We often use this phrase: shadow Amherst. It typically refers to students who are rarely seen, or don’t provide the smiling, socializing ideal we imagine each other to be. But I think the Amherst shadow is much more encompassing than we might like to admit. Indeed, during our four years here, all of us spend time in the Amherst shadow. Sometimes, the stress of class can overwhelm us. Other times, we cannot even manage a smile in Val, or even want to go to Val at all.

Just to introduce myself: I’m a Class of 2015 Senator, and one of my jobs within the AAS is being the AAS Representative to the Program Board. I barely remember being elected to be the representative to the Program Board. To be honest I knew next to nothing about what the Program Board did. I didn’t know anyone on there or what Spring Concert was like.
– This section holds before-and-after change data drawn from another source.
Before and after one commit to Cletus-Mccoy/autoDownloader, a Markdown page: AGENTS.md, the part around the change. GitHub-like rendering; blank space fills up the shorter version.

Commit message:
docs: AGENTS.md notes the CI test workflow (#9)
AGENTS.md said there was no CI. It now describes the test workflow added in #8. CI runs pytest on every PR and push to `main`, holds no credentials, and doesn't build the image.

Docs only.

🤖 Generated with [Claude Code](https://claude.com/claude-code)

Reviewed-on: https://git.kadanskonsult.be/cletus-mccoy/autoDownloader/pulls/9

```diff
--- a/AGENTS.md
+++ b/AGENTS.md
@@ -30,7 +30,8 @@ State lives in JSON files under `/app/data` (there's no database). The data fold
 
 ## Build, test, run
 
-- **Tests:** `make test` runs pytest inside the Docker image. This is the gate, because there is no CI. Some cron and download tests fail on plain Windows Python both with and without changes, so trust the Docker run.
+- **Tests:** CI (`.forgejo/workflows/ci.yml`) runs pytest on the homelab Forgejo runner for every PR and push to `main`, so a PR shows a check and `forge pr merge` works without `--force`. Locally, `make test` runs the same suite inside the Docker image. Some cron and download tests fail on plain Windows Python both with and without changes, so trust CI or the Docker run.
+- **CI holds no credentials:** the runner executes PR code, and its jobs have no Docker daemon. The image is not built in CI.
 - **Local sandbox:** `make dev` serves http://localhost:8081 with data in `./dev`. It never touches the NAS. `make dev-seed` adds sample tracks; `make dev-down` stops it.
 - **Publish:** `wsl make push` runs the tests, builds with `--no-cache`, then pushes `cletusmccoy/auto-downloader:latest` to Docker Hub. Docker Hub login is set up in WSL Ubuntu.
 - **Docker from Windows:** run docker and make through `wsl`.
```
Romen Borsellino ’12
Major: Interdisciplinary (Political Psychology)
Advisor: Andrew Poe

What is your thesis about?
My thesis is essentially a look at the role of charisma in the elections process. Something that really fascinates me is American politics, especially the elections side, so one thing that I want to study is when people go to the polls, are they looking at the candidate with the best policy decisions, or the person who can just make the best case in general, based on some sort of charisma or personal appeal.

Monday’s meeting opened with a special guest: Green Dean Jessica Mestre ’10 as a representative of our very own administration. As the Student Life Program Coordinator, she came to discuss two different propositions in which the administration was looking to coordinate with the student body via the Senate.

The first proposal was about a campus-wide “Community Hour.” The impetus behind this idea was that the campus rarely has events where faculty and students across class and dorm can get together.

The room was quiet as the College’s fourth and final 9/11 memorial event opened, last night in the Cole Assembly Room in Converse Hall. The panel was entitled “9/11: How we are different 10 years later.” With Dean of Faculty Gregory Call moderating, Professors Frank Couvares, Lawrence Douglas and Patricia O’Hara took turns speaking.